__Problem requirements__
With nothing added and nothing dropped, copy the entire listing.

__Extracted records__

━━━

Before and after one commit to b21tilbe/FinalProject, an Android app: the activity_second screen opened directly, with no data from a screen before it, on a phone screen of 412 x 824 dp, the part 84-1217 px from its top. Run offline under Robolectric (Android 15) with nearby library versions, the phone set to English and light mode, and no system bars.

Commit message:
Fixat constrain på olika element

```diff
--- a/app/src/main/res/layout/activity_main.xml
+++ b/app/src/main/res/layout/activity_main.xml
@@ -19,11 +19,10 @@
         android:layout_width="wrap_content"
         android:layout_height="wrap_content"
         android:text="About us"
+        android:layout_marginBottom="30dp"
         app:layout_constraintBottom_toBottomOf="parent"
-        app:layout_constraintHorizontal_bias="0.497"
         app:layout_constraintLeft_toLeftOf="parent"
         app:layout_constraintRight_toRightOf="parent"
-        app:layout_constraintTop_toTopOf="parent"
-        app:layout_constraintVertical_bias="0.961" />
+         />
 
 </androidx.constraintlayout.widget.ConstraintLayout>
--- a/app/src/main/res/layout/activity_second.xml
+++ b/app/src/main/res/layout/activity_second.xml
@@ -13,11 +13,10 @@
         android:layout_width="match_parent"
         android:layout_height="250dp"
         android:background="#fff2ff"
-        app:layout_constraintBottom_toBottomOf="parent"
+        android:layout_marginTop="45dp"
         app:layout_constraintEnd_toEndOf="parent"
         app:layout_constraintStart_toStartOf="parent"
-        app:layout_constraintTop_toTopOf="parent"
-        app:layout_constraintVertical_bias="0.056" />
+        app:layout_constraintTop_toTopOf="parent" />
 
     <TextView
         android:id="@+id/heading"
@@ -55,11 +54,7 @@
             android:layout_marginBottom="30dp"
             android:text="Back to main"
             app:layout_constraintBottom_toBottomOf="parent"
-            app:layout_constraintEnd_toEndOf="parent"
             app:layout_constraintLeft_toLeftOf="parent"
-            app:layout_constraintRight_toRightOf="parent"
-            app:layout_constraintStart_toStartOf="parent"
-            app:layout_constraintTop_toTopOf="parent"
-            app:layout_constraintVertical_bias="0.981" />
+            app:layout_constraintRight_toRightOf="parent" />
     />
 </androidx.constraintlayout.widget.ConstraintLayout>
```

━━━

__Result__
Before and after one commit to b21tilbe/FinalProject, an Android app: the activity_second screen opened directly, with no data from a screen before it, on a phone screen of 412 x 824 dp, the part 84-1217 px from its top. Run offline under Robolectric (Android 15) with nearby library versions, the phone set to English and light mode, and no system bars.

Commit message:
Fixat constrain på olika element

```diff
--- a/app/src/main/res/layout/activity_main.xml
+++ b/app/src/main/res/layout/activity_main.xml
@@ -19,11 +19,10 @@
         android:layout_width="wrap_content"
         android:layout_height="wrap_content"
         android:text="About us"
+        android:layout_marginBottom="30dp"
         app:layout_constraintBottom_toBottomOf="parent"
-        app:layout_constraintHorizontal_bias="0.497"
         app:layout_constraintLeft_toLeftOf="parent"
         app:layout_constraintRight_toRightOf="parent"
-        app:layout_constraintTop_toTopOf="parent"
-        app:layout_constraintVertical_bias="0.961" />
+         />
 
 </androidx.constraintlayout.widget.ConstraintLayout>
--- a/app/src/main/res/layout/activity_second.xml
+++ b/app/src/main/res/layout/activity_second.xml
@@ -13,11 +13,10 @@
         android:layout_width="match_parent"
         android:layout_height="250dp"
         android:background="#fff2ff"
-        app:layout_constraintBottom_toBottomOf="parent"
+        android:layout_marginTop="45dp"
         app:layout_constraintEnd_toEndOf="parent"
         app:layout_constraintStart_toStartOf="parent"
-        app:layout_constraintTop_toTopOf="parent"
-        app:layout_constraintVertical_bias="0.056" />
+        app:layout_constraintTop_toTopOf="parent" />
 
     <TextView
         android:id="@+id/heading"
@@ -55,11 +54,7 @@
             android:layout_marginBottom="30dp"
             android:text="Back to main"
             app:layout_constraintBottom_toBottomOf="parent"
-            app:layout_constraintEnd_toEndOf="parent"
             app:layout_constraintLeft_toLeftOf="parent"
-            app:layout_constraintRight_toRightOf="parent"
-            app:layout_constraintStart_toStartOf="parent"
-            app:layout_constraintTop_toTopOf="parent"
-            app:layout_constraintVertical_bias="0.981" />
+            app:layout_constraintRight_toRightOf="parent" />
     />
 </androidx.constraintlayout.widget.ConstraintLayout>
```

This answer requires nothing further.